→ **DATA**
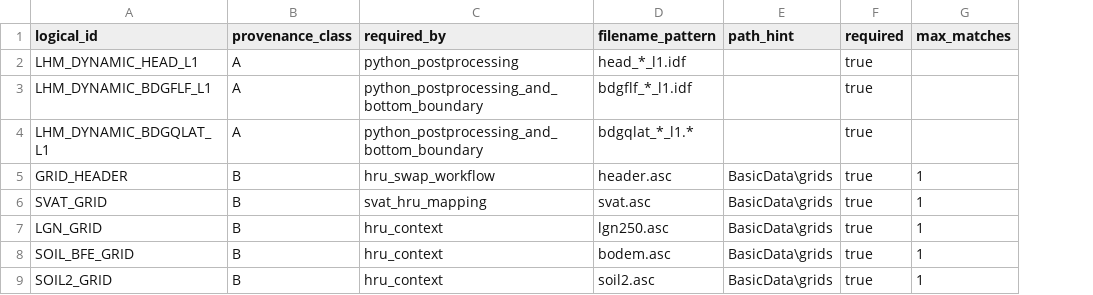
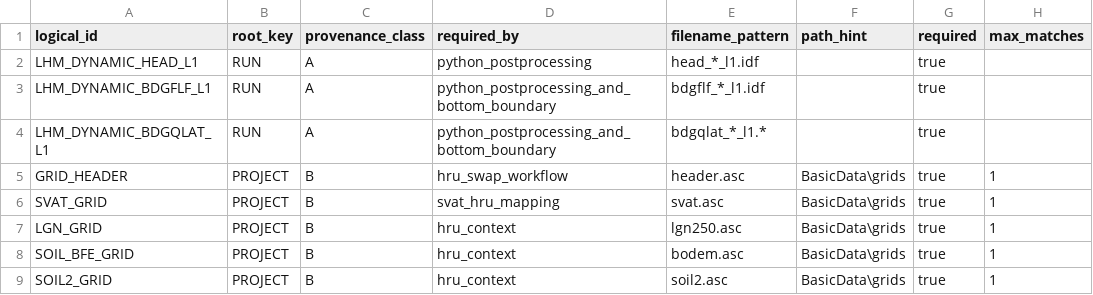
Before and after one commit to abhedwig-cell/LWKM, a CSV file: config/source/lhm-server-source-spec-v1.csv, drawn as a sheet; only a part is shown; the diff names each change by its address in the sheet, - before the commit and + after, or states it on an @@ line.

Commit message:
config: make W01 source spec multi-root

```diff
--- a/config/source/lhm-server-source-spec-v1.csv
+++ b/config/source/lhm-server-source-spec-v1.csv
+column B (root_key), rows 2-9: RUN | RUN | RUN | PROJECT | PROJECT | PROJECT | PROJECT | PROJECT
```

→ **PROBLEM STATEMENT**
Exactly as they stand, retype all the entries, but omit the pictures.

→ **TASK SOLUTION**
Before and after one commit to abhedwig-cell/LWKM, a CSV file: config/source/lhm-server-source-spec-v1.csv, drawn as a sheet; only a part is shown; the diff names each change by its address in the sheet, - before the commit and + after, or states it on an @@ line.

Commit message:
config: make W01 source spec multi-root

```diff
--- a/config/source/lhm-server-source-spec-v1.csv
+++ b/config/source/lhm-server-source-spec-v1.csv
+column B (root_key), rows 2-9: RUN | RUN | RUN | PROJECT | PROJECT | PROJECT | PROJECT | PROJECT
```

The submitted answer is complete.